Objective: To investigate the value of constructing a nomogram model based on arterial-phase imaging radiomics features combined with clinical-CT features for the differentiation between squamous lung cancer (SCC) and adenocarcinoma of the lung (ADC). Methods: Retrospectively, 85 patients with lung cancer who underwent puncture pathology biopsy or surgery in our hospital, from August 2021 to September 2023, were collected as a training set. Concurrently, 40 patients with pathologically confirmed lung cancer in our hospital, from May 2023 to June 2024, were collected as a validation set. All patients underwent chest CT enhancement. The training set was divided into the SCC group (n=29) and the ADC group (n=56) based on the pathology. General clinical data and CT image characteristics of the two groups of patients were compared and differences were identified. Independent predictors were screened using unifactorial and multifactorial logistic regression analyses, and a clinical-CT model was constructed. ITK Snap software was applied to extract the radiomics features of the arterial-phase images, and the intragroup correlation coefficient (ICC), Roruta feature screening, and least absolute shrinkage and selection operator (LASSO) were sequentially used to downsize the extracted radiomics features, screen out the meaningful features, construct the arterial-phase image radiomics model using Logistic regression, and compute the model's image radiomics score (Rad-score). A multifactor logistic regression analysis was used to screen the independent variables with meaningful clinical-CT characteristics and Rad-score to construct a joint model, and a nomogram graph was plotted. ROC curves, calibration curves, H-L test, Delong test, and clinical decision curves (DCA) were applied to evaluate the clinical-CT, radiomics, and nomogram models. Results: The results of univariate analysis showed that there were more lobular signs and necrotic cavity signs, and fewer carcinoembryonic antigen (CEA), vascular cluster signs, pleural pulling, and burr signs in the SCC than in the ADC group (all P < 0.05). The above independent variables were included in the multifactorial Logistic analysis for further screening, and the results showed that CEA, lobular sign, pleural pull, and burr sign were independent risk factors. The area under the curve (AUC) values for the training and validation sets of the clinical-CT model constructed based on this were 0.623 and 0.786, respectively. A total of eight meaningful features were screened after dimensionality reduction of the radiomics features, which were three first-order features and five second-order features. The ROC curve analysis showed that the AUC values for the training and validation sets of the radiomics model were 0.830 and 0.846, respectively; and the AUC values for the training and validation sets of the nomogram model were 0.913 and 0.922, respectively. The Delong test showed that the AUC values of the nomogram model were all significantly higher than those of the clinical-CT model and the radiomics model (all

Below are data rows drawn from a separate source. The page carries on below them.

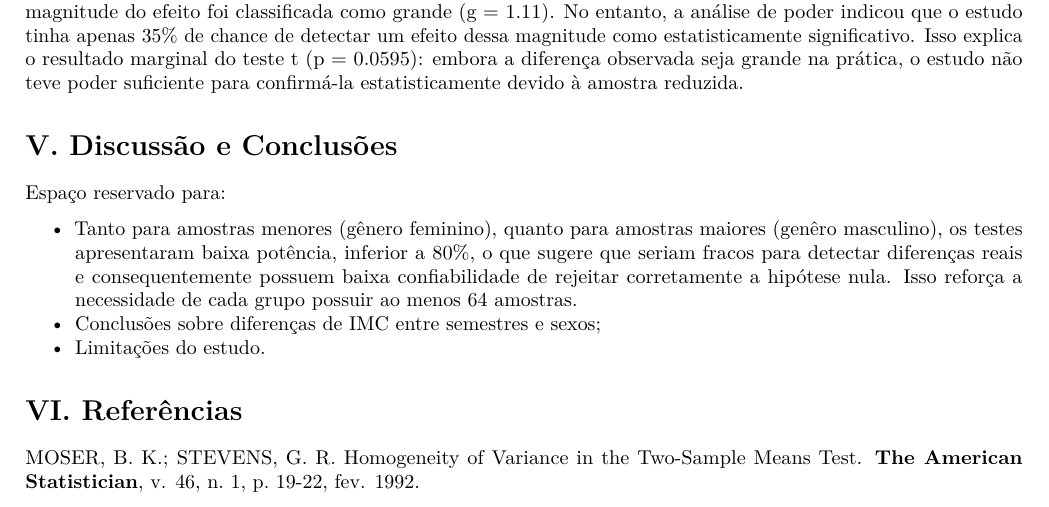
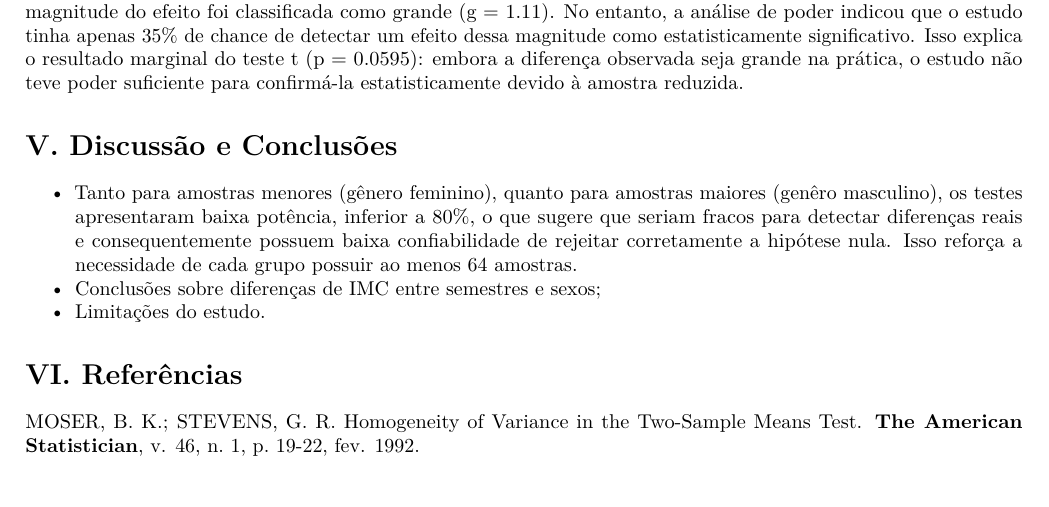
Before and after one commit to Bernardo-b/planejamento-analise-experimentos-2025-2, an R Markdown document (EC1/report_template.Rmd): part of page 10 of 10, cut so that both start at the same text. Rendered offline with R 4.5, knitr and Pandoc, then LaTeX, with nearby package versions; some code elsewhere in the file could not run offline.

Commit message:
report_template.Rmd

```diff
--- a/EC1/report_template.Rmd
+++ b/EC1/report_template.Rmd
@@ -267,7 +267,6 @@ A análise do tamanho do efeito e do poder estatístico revela cenários distint
 
 # V. Discussão e Conclusões
 
-Espaço reservado para:
 
 * Tanto para amostras menores (gênero feminino), quanto para amostras maiores (genêro masculino), os testes apresentaram baixa potência, inferior a 80%, o que sugere que seriam fracos para detectar diferenças reais e consequentemente possuem baixa confiabilidade de rejeitar corretamente a hipótese nula. Isso reforça a necessidade de cada grupo possuir ao menos 64 amostras.
 * Conclusões sobre diferenças de IMC entre semestres e sexos;
```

P < 0.05); the Hosmer-Lemeshow test showed that the clinical-CT model, the radiomics model, and the nomogram model were all well fitted; calibration curve analysis showed that the predictive probability curve of the nomogram model was closest to the ideal curve, with better predictive accuracy; and DCA analysis showed that the AUC of the nomogram model was the largest, with the highest net clinical benefit. Conclusion: Constructing a nomogram model based on arterial-phase imaging radiomics features combined with clinical-CT features has some diagnostic value in differentiating SCC from ADC, providing a new diagnostic modality for noninvasive differentiation.